*Dataset excerpts:*
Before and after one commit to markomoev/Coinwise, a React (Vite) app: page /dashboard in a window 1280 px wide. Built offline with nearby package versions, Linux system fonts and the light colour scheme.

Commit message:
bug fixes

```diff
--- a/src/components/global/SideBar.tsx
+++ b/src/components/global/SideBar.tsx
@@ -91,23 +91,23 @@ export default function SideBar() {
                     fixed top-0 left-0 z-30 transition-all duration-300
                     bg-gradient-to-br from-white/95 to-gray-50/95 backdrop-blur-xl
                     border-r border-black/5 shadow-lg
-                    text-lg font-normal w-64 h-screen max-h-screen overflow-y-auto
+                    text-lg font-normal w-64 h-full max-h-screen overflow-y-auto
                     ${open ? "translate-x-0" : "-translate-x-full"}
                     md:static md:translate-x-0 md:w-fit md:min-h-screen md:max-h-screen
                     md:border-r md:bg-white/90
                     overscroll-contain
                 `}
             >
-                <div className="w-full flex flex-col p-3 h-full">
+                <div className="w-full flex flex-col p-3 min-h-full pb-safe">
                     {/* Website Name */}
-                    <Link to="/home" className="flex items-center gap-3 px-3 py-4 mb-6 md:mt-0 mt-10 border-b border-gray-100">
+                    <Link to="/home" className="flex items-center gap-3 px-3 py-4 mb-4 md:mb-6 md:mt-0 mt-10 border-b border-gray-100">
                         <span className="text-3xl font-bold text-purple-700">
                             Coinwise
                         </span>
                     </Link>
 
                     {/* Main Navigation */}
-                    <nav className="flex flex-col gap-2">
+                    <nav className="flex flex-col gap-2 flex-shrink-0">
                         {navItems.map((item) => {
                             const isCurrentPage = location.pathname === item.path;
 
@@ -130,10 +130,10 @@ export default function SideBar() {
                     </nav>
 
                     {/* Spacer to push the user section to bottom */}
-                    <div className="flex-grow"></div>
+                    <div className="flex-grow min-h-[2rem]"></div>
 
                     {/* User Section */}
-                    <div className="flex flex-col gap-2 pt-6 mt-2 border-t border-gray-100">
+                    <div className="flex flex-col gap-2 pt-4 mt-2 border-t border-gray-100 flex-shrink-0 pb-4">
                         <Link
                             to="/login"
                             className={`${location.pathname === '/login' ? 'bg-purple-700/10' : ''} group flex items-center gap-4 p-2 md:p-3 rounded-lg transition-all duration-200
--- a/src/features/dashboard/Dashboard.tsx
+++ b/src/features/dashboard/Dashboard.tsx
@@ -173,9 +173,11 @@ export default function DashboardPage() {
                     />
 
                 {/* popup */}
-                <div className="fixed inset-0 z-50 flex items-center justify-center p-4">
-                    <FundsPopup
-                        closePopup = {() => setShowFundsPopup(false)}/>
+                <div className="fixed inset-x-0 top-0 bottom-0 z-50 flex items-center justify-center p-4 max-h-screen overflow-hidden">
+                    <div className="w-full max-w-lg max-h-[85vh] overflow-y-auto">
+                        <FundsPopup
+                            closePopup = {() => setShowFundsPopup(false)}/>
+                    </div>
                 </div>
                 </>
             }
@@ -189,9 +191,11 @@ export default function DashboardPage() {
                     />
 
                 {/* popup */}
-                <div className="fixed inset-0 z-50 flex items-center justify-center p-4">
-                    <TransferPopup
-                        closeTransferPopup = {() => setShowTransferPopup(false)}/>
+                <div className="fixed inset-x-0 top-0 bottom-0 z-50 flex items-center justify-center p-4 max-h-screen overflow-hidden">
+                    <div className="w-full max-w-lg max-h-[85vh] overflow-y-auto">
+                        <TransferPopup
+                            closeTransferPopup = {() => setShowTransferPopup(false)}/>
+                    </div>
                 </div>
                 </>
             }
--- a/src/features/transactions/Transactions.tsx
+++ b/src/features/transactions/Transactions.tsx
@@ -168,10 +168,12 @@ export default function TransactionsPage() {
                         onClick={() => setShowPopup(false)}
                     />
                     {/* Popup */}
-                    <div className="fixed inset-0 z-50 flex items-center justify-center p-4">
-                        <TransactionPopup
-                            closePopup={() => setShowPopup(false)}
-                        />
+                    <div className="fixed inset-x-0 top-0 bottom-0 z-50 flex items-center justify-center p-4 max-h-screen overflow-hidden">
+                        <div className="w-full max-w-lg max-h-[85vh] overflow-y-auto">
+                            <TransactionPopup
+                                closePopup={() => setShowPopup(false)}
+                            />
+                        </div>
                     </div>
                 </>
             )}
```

*THE PROBLEM:* Write out every line of the data again, exactly as it reads.

*RESPONSE AREA:*
Before and after one commit to markomoev/Coinwise, a React (Vite) app: page /dashboard in a window 1280 px wide. Built offline with nearby package versions, Linux system fonts and the light colour scheme.

Commit message:
bug fixes

```diff
--- a/src/components/global/SideBar.tsx
+++ b/src/components/global/SideBar.tsx
@@ -91,23 +91,23 @@ export default function SideBar() {
                     fixed top-0 left-0 z-30 transition-all duration-300
                     bg-gradient-to-br from-white/95 to-gray-50/95 backdrop-blur-xl
                     border-r border-black/5 shadow-lg
-                    text-lg font-normal w-64 h-screen max-h-screen overflow-y-auto
+                    text-lg font-normal w-64 h-full max-h-screen overflow-y-auto
                     ${open ? "translate-x-0" : "-translate-x-full"}
                     md:static md:translate-x-0 md:w-fit md:min-h-screen md:max-h-screen
                     md:border-r md:bg-white/90
                     overscroll-contain
                 `}
             >
-                <div className="w-full flex flex-col p-3 h-full">
+                <div className="w-full flex flex-col p-3 min-h-full pb-safe">
                     {/* Website Name */}
-                    <Link to="/home" className="flex items-center gap-3 px-3 py-4 mb-6 md:mt-0 mt-10 border-b border-gray-100">
+                    <Link to="/home" className="flex items-center gap-3 px-3 py-4 mb-4 md:mb-6 md:mt-0 mt-10 border-b border-gray-100">
                         <span className="text-3xl font-bold text-purple-700">
                             Coinwise
                         </span>
                     </Link>
 
                     {/* Main Navigation */}
-                    <nav className="flex flex-col gap-2">
+                    <nav className="flex flex-col gap-2 flex-shrink-0">
                         {navItems.map((item) => {
                             const isCurrentPage = location.pathname === item.path;
 
@@ -130,10 +130,10 @@ export default function SideBar() {
                     </nav>
 
                     {/* Spacer to push the user section to bottom */}
-                    <div className="flex-grow"></div>
+                    <div className="flex-grow min-h-[2rem]"></div>
 
                     {/* User Section */}
-                    <div className="flex flex-col gap-2 pt-6 mt-2 border-t border-gray-100">
+                    <div className="flex flex-col gap-2 pt-4 mt-2 border-t border-gray-100 flex-shrink-0 pb-4">
                         <Link
                             to="/login"
                             className={`${location.pathname === '/login' ? 'bg-purple-700/10' : ''} group flex items-center gap-4 p-2 md:p-3 rounded-lg transition-all duration-200
--- a/src/features/dashboard/Dashboard.tsx
+++ b/src/features/dashboard/Dashboard.tsx
@@ -173,9 +173,11 @@ export default function DashboardPage() {
                     />
 
                 {/* popup */}
-                <div className="fixed inset-0 z-50 flex items-center justify-center p-4">
-                    <FundsPopup
-                        closePopup = {() => setShowFundsPopup(false)}/>
+                <div className="fixed inset-x-0 top-0 bottom-0 z-50 flex items-center justify-center p-4 max-h-screen overflow-hidden">
+                    <div className="w-full max-w-lg max-h-[85vh] overflow-y-auto">
+                        <FundsPopup
+                            closePopup = {() => setShowFundsPopup(false)}/>
+                    </div>
                 </div>
                 </>
             }
@@ -189,9 +191,11 @@ export default function DashboardPage() {
                     />
 
                 {/* popup */}
-                <div className="fixed inset-0 z-50 flex items-center justify-center p-4">
-                    <TransferPopup
-                        closeTransferPopup = {() => setShowTransferPopup(false)}/>
+                <div className="fixed inset-x-0 top-0 bottom-0 z-50 flex items-center justify-center p-4 max-h-screen overflow-hidden">
+                    <div className="w-full max-w-lg max-h-[85vh] overflow-y-auto">
+                        <TransferPopup
+                            closeTransferPopup = {() => setShowTransferPopup(false)}/>
+                    </div>
                 </div>
                 </>
             }
--- a/src/features/transactions/Transactions.tsx
+++ b/src/features/transactions/Transactions.tsx
@@ -168,10 +168,12 @@ export default function TransactionsPage() {
                         onClick={() => setShowPopup(false)}
                     />
                     {/* Popup */}
-                    <div className="fixed inset-0 z-50 flex items-center justify-center p-4">
-                        <TransactionPopup
-                            closePopup={() => setShowPopup(false)}
-                        />
+                    <div className="fixed inset-x-0 top-0 bottom-0 z-50 flex items-center justify-center p-4 max-h-screen overflow-hidden">
+                        <div className="w-full max-w-lg max-h-[85vh] overflow-y-auto">
+                            <TransactionPopup
+                                closePopup={() => setShowPopup(false)}
+                            />
+                        </div>
                     </div>
                 </>
             )}
```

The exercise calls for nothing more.